Traditional craft of dry stone walling

The traditional craft of dry stone walling is a skill that has been practiced for centuries and is still prevalent in many parts of the world, particularly in the UK. Dry stone walls are built using natural stone without the use of any adhesive such as mortar or cement. This technique requires precision and skill to create sturdy and durable walls that can withstand the test of time.

In episode 115 of the Access to Inspiration podcast, Sue Stockdale interviews Georgina Bark, also known as Bo, who is a dry stone waller. Bo is one of the many wallers who build and maintain the 180,000 miles of dry stone walls that exist in the UK. She explains that dry stone walls can also be found in at least 35 other countries, including France, Switzerland, Nepal, Australia, the USA, and Canada. However, the UK is considered the epicenter of this craft.

rough stone wall on dry land in daytime

The origins of dry stone walling can be traced back thousands of years. Bo mentions that even the pyramids were built using a precise form of dry stone walling. This demonstrates the long-standing history and importance of this traditional craft.

Bo shares her journey of how she transitioned from working in office jobs and retail to becoming a dry stone waller. She applied for a training bursary with the Dry Stone Walling Association and was fortunate enough to be selected. This opportunity allowed her to learn the craft from experienced wallers and gain practical experience in building and repairing dry stone walls.

As a child, Bo had aspirations of becoming a paleontologist or archaeologist, inspired by TV shows like Tony Robinson’s Time Team and movies like Jurassic Park. She even pursued a degree in archaeology and heritage. However, she realized that the competition for jobs in the field was fierce, and she decided to explore other career options.

Bo’s desire to be outdoors and her love for nature led her to pursue a career that would allow her to work in the open air. She mentions how she used to spend her office days longing to be outside, even daydreaming about thumping fence posts or doing any job that involved being in nature. When she came across the training bursary opportunity for dry stone walling, she saw it as a chance to fulfill her desire to work outdoors.

During her training, Bo was paired with experienced wallers who taught her the techniques and skills required for dry stone walling. She also obtained certifications and had the opportunity to work with different types of stone in various locations. After completing her training, Bo received her level two intermediate certificate, which indicated that she was ready to work independently as a dry stone waller.

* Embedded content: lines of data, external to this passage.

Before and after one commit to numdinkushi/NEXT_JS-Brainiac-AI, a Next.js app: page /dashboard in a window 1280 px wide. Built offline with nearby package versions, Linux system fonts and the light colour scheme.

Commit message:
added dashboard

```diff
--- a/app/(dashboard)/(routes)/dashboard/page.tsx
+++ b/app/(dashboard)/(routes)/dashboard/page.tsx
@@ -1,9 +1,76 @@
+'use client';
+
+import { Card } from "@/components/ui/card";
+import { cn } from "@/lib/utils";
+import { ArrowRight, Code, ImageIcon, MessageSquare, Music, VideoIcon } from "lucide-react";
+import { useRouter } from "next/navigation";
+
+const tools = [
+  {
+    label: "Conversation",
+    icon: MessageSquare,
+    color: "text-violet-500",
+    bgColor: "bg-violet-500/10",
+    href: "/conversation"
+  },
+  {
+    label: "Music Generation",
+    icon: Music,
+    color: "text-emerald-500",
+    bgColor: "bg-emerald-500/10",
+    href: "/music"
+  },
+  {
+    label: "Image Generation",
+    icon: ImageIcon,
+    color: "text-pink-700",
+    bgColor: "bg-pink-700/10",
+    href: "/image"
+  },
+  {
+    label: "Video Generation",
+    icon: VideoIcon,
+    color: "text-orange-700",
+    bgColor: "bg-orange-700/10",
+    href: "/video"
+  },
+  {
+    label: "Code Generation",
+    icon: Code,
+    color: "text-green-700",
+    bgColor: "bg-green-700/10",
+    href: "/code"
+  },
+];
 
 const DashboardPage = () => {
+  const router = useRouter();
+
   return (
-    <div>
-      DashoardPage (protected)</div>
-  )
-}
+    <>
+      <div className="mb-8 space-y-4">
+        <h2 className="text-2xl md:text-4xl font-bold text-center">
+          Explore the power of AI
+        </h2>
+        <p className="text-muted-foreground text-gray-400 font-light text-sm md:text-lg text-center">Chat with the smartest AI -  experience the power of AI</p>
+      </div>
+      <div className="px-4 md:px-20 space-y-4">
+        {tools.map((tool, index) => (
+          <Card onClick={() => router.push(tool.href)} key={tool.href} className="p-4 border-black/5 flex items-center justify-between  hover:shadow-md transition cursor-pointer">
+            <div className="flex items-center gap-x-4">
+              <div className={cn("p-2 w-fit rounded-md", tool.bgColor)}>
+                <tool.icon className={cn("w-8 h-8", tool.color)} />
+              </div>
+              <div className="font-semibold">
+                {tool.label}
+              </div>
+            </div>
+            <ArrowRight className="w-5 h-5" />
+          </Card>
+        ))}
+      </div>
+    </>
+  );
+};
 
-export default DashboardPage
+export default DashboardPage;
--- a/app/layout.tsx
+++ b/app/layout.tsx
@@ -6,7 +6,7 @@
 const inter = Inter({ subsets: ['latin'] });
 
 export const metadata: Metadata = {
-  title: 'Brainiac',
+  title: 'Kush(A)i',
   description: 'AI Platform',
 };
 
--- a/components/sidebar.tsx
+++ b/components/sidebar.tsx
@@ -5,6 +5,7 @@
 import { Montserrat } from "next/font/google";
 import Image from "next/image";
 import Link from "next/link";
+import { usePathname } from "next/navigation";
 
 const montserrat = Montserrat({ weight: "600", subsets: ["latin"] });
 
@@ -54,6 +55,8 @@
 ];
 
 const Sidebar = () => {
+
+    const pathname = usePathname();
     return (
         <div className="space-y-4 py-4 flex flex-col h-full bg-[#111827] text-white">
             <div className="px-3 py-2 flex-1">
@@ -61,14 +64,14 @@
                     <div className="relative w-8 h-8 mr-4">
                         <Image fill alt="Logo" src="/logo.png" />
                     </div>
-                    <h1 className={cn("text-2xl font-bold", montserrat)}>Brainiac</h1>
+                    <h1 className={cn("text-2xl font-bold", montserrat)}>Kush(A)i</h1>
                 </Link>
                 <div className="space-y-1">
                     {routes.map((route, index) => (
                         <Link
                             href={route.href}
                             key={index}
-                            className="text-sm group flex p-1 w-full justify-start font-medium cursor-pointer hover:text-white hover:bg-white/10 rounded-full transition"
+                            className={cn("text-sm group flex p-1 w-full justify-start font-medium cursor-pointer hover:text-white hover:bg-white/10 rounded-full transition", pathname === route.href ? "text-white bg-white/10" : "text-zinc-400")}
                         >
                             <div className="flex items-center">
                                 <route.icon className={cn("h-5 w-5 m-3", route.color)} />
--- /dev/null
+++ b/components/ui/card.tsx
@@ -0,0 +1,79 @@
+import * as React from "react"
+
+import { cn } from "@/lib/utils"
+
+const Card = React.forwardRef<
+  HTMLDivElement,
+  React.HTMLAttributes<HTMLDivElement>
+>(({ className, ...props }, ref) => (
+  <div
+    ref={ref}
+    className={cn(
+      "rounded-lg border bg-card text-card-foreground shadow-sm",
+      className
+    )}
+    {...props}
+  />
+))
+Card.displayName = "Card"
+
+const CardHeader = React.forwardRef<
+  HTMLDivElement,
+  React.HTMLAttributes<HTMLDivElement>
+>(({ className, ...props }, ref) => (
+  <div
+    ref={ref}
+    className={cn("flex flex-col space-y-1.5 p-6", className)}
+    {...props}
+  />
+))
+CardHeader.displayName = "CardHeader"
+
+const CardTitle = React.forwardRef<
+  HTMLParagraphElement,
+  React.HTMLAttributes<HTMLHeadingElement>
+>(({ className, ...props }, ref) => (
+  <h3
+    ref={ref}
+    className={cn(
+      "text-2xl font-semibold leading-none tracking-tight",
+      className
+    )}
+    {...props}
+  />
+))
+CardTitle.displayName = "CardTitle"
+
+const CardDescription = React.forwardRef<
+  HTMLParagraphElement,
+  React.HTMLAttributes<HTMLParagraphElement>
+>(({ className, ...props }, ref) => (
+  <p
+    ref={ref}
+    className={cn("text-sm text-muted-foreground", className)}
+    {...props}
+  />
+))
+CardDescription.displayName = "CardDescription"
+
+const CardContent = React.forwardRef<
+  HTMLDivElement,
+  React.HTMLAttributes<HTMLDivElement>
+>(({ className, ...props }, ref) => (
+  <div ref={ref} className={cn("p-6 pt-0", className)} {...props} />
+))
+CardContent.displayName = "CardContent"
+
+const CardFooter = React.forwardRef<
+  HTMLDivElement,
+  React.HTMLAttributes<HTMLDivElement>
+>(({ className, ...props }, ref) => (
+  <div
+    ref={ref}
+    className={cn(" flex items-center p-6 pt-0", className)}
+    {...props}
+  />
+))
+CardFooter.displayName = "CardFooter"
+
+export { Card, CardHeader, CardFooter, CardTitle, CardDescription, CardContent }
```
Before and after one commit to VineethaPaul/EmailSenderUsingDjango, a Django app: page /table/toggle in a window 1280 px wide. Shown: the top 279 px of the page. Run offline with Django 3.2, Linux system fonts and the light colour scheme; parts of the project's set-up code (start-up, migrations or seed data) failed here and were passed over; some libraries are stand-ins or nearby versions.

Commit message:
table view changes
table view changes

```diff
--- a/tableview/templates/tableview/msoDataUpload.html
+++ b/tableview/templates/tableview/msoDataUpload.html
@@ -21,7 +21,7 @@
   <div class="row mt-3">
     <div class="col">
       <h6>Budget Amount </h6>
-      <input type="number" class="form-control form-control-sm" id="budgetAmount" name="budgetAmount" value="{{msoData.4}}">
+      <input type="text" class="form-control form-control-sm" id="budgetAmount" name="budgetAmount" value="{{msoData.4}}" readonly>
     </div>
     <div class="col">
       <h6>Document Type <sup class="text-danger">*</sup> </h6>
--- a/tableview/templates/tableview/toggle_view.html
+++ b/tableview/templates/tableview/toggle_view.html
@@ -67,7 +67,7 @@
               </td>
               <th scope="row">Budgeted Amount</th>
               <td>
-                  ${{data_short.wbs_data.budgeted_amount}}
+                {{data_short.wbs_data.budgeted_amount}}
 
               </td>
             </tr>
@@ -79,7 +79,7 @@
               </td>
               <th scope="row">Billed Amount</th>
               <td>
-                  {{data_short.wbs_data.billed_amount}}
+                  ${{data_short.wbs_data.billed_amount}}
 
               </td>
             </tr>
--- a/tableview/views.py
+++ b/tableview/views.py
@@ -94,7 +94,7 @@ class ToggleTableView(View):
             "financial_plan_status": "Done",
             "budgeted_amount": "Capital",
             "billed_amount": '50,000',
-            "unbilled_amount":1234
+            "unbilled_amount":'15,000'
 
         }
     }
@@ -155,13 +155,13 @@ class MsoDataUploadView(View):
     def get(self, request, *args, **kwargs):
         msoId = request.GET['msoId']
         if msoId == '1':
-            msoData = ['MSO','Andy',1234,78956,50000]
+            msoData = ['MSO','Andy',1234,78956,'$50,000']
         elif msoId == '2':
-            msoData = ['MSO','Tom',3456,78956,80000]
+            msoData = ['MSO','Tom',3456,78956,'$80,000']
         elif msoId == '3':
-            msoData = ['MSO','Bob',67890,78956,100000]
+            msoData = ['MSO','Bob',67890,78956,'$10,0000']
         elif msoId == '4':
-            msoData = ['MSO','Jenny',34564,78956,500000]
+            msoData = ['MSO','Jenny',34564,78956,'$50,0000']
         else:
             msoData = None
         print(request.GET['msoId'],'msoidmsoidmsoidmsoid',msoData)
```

Dry stone walling requires not only physical strength and dexterity but also an understanding of different types of stone and the ability to create structurally sound walls without the use of mortar. Bo mentions that the wall she is standing in front of during the interview is made of Cotswold stone, which is commonly used in the area where she trained.

The traditional craft of dry stone walling is not only a practical skill but also an art form that contributes to the beauty and cultural heritage of the landscapes it adorns. These walls serve various purposes, including defining boundaries, preventing erosion, and providing shelter for livestock. The craftsmanship and dedication required to build and maintain dry stone walls make it a valuable and respected tradition.

In conclusion, the traditional craft of dry stone walling is a skill that has been passed down through generations and continues to be practiced today. It requires precision, knowledge of different types of stone, and a love for the outdoors. Bo’s journey from office jobs to becoming a dry stone waller showcases the fulfillment and satisfaction that can come from pursuing a career that aligns with one’s passions and values. The podcast episode provides valuable insights into the craft and highlights the importance of preserving and appreciating traditional skills in a modern world.